Ruth is co-founder of an online magazine and a digital content creator from Antwerp.

My urbanana trip started out in Essen, which is sometimes considered the unofficial capital city of the Ruhr area due to its central location. Following a walk through the city, I met up with my tour guide Michael for a scheduled tour of the Unperfekthaus.

A multifunctional artists’ village

The Unperfekthaus, or in short, the UpH, is coffee bar, bar, hotel, co-working space, event space, and cultural institution all rolled into one. It is also at times called an “artists’ village” since it gives creatives the opportunity to implement their ideas without any censorship or guidelines, as long as their activities remain legal, creative, and publicly accessible. The UpH wants to give creatives a helping hand to make their dreams come true without taking any great financial risks.

The entire building is also open to visitors. Guests can eat and drink in the bar downstairs. €19.90 will purchase access to the entire building, with free drinks all day long and an opportunity to look over the shoulders of the various artists at work. Another advantage is that each floor has a massage chair that can be used freely. Parts of the building can also be rented for events, and the Unperfekthotel next door from the UpH will let you stay for a night or an extended visit.

From a Franciscan monastery to a creative hotspot
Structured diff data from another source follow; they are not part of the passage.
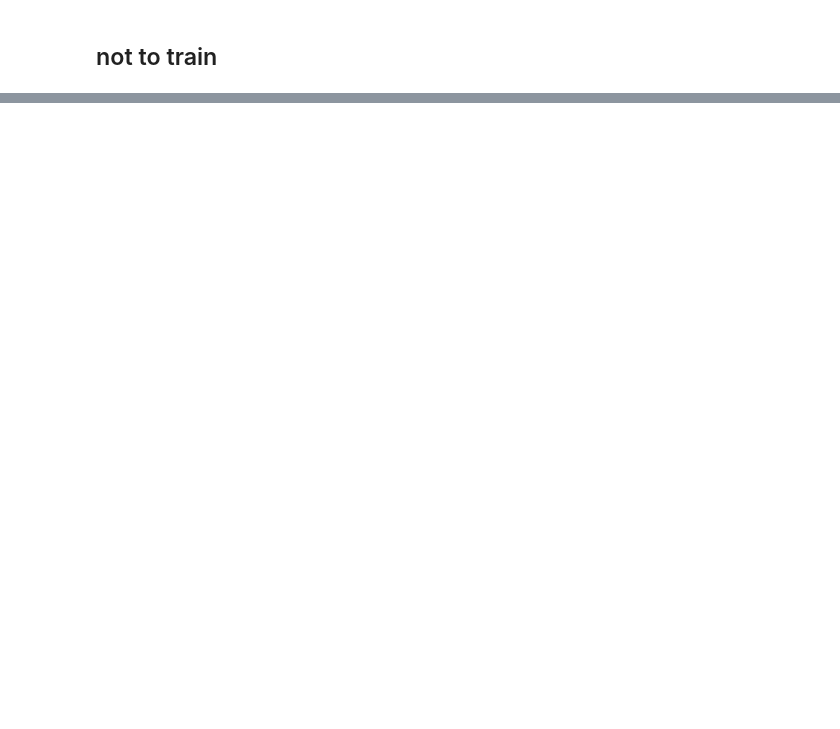
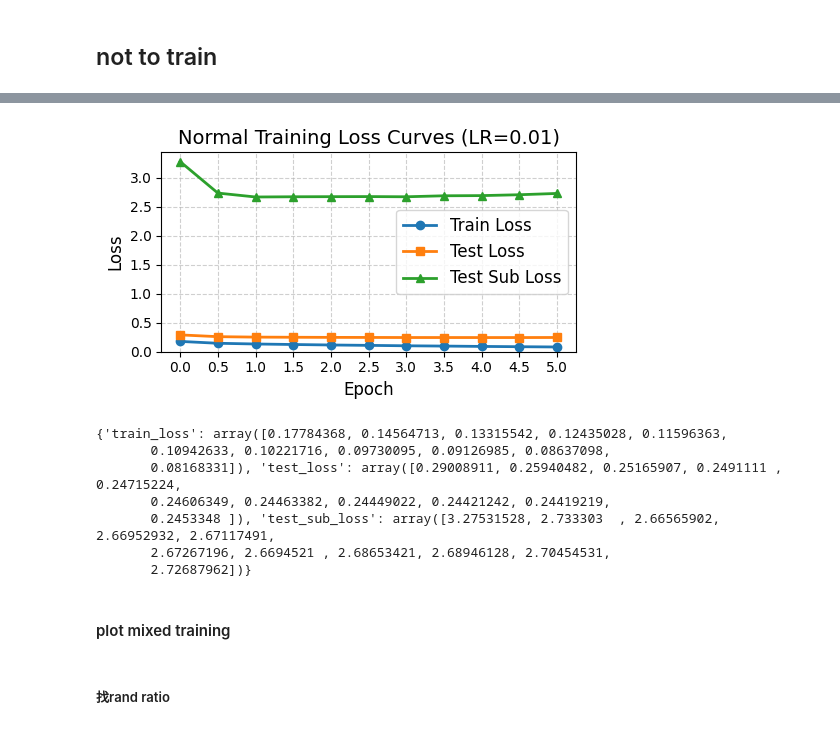
Before and after one commit to ucantseeit/generalization, a Jupyter notebook: ntk_result/trials/continueTrain.ipynb, the cells around one changed output, grey strips where cells are left out. Saved outputs shown, nothing was run; the diff lists cells and outputs as text; code cells hidden in the pictures; blank space fills up the shorter version.

```diff
--- a/ntk_result/trials/continueTrain.ipynb
+++ b/ntk_result/trials/continueTrain.ipynb
@@ -841,0 +813,14 @@ get_batch_myentk_fn(new_model, )
+# %%
+data = np.load("filtered_cls30_indices_arrs.npz", allow_pickle=True)
+filtered_cls30_indices_arrs = [data[f"arr_{i}"] for i in range(len(data.files))]
+
+num_poison = 20
+not_train_indices = np.array([], dtype=int)
+for test_indices in filtered_cls30_indices_arrs:
+	tar_idx = test_indices[find_closest_samples(X_pca[cls30_labels == i], cls30_centers[i])]
+	ref_input, ref_label = test_ds[tar_idx]
+	fn = get_batch_myentk_fn(model100, ref_input, ref_label)
+	topk = find_topk_samples(train_ds, fn, k=num_poison, batch_size=256, reverse=True)
+	new_not_train_indices = list(zip(*topk))[1]
+	print(new_not_train_indices)
+	not_train_indices = np.union1d(not_train_indices, new_not_train_indices)
@@ -841,0 +1226,13 @@ get_batch_myentk_fn(new_model, )
+# %%
+# 1. 构造多 epoch 训练函数
+multi_train_fn = make_cont_train_curve_fn(
+	model=model100,
+	train_sub_ds=train_ds,
+	lr=0.01,
+)
+
+# 2. 分析多次运行
+results_dict = analyze_multi_stage_runs(
+	target_func=multi_train_fn,
+	repeat_num=10
+)
@@ -841,0 +1350,14 @@ get_batch_myentk_fn(new_model, )
+# %%
+plot_training_losses(results_dict, title="Normal Training Loss Curves (LR=0.01)")
+print(results_dict)
+# %% [output]
+[figure, added]
+{'train_loss': array([0.17784368, 0.14564713, 0.13315542, 0.12435028, 0.11596363,
+       0.10942633, 0.10221716, 0.09730095, 0.09126985, 0.08637098,
+       0.08168331]), 'test_loss': array([0.29008911, 0.25940482, 0.25165907, 0.2491111 , 0.24715224,
+       0.24606349, 0.24463382, 0.24449022, 0.24421242, 0.24419219,
+       0.2453348 ]), 'test_sub_loss': array([3.27531528, 2.733303  , 2.66565902, 2.66952932, 2.67117491,
+       2.67267196, 2.6694521 , 2.68653421, 2.68946128, 2.70454531,
+       2.72687962])}
+# %% [markdown]
+#### plot mixed training
@@ -841,0 +1394,2 @@ get_batch_myentk_fn(new_model, )
+# %% [markdown]
+##### 找rand ratio
```
Also changed, not shown: parts of 92 cells of this notebook, 5 other files.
The building has a total of 4000 square meters, distributed over seven floors. Until Unperfekthaus founder Richard Wiesemann bought it in 2004, it used to be a Franciscan monastery, some elements of which have remained visible. Apart from those, the building has been transformed entirely, with balconies added to the façade and a beautiful staircase that lights up when people walk on it connecting the bar to the first floor.

I personally particularly loved the UpH for being deliberately left “imperfect”. It remains a project under construction, which is why it is called the “imperfect house”. Born from the idea that we all strive for perfection but that everything new starts imperfectly, it allows every creative working in the building to add something to a space that will never be entirely finished. This in turn encourages others to follow suit, preserving the inspiring environment.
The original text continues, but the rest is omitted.